# [WHAT TO PRODUCE]
Show every line below where "ipynb" can be found.

-=-=-=-=-

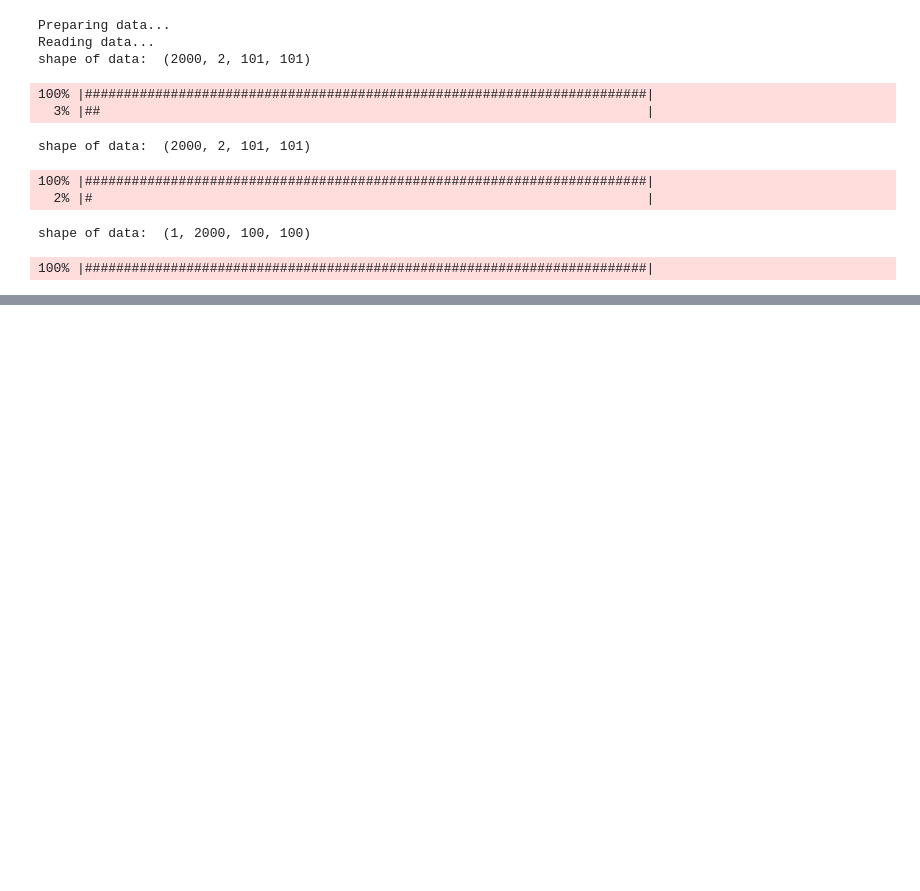
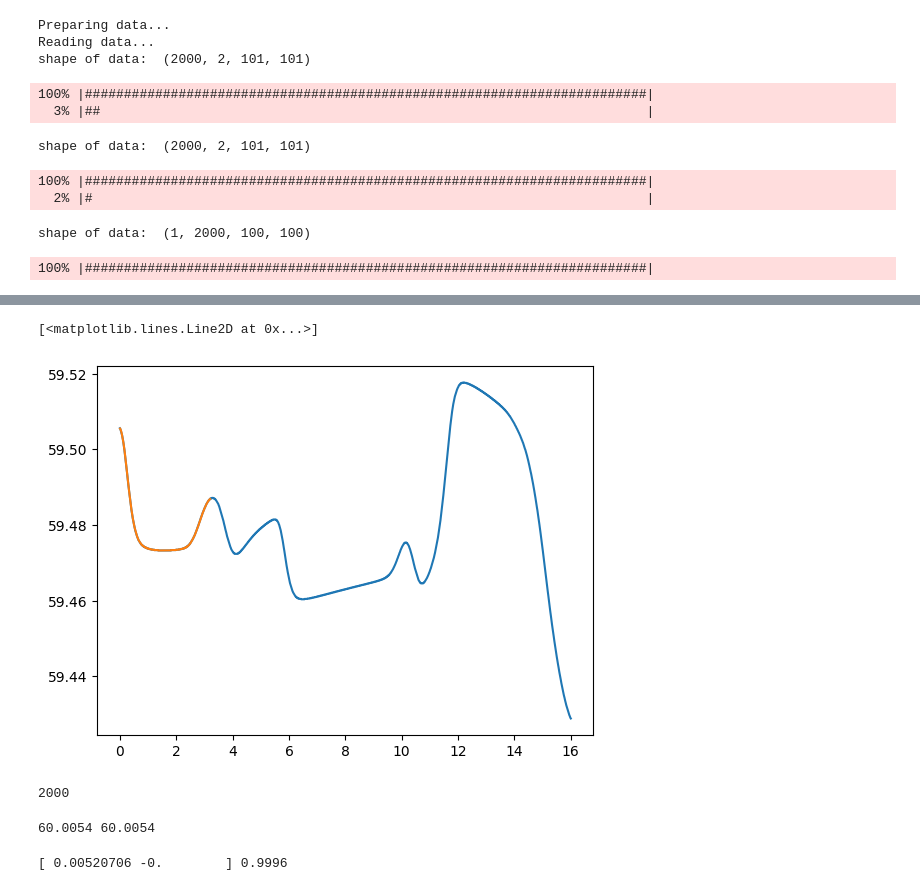
Before and after one commit to LukasBremer/adoptODE_smmodell, a Jupyter notebook: Spring_mass_model/sm_main.ipynb, the cells around one changed output, grey strips where cells are left out. Drawn from its saved outputs; the diff is of its cells as text; code cells hidden in the pictures; blank space fills up the shorter version.

```diff
--- a/Spring_mass_model/sm_main.ipynb
+++ b/Spring_mass_model/sm_main.ipynb
@@ -160,0 +238,25 @@ dataset = simple_simulation(define_system,
+# %%
+plt.plot(t_evals,x_cm[0,:,0])
+plt.plot(t[5:],x_cmlist[5:])
+# %% [output]
+[<matplotlib.lines.Line2D at 0x...>]
+[figure, added]
+# %%
+len(x_cmlist)
+len(x_cm[0,:,0])
+# %% [output]
+2000
+# %%
+print(x_i[0,0],x[0])
+# %% [output]
+60.0054 60.0054
+# %%
+i=3
+f_test = f_ij(x_i[1,:],x_j[i,0,:],real_params['k_g'],1)
+x_i_test = x_i[0,:]
+x_i_pf_test = x_i_test + f_test
+
+print(f_test,jnp.linalg.norm(x_i[1,:]-x_j[i,1,:]))
+#plot arrow from x_i_test to x_i_pf_test
+# %% [output]
+[ 0.00520706 -0.        ] 0.9996
```
Also changed, not shown: parts of 21 cells of this notebook, 3 other files.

-=-=-=-=-

# [ANSWER BOX]
Before and after one commit to LukasBremer/adoptODE_smmodell, a Jupyter notebook: Spring_mass_model/sm_main.ipynb, the cells around one changed output, grey strips where cells are left out. Drawn from its saved outputs; the diff is of its cells as text; code cells hidden in the pictures; blank space fills up the shorter version.
--- a/Spring_mass_model/sm_main.ipynb
+++ b/Spring_mass_model/sm_main.ipynb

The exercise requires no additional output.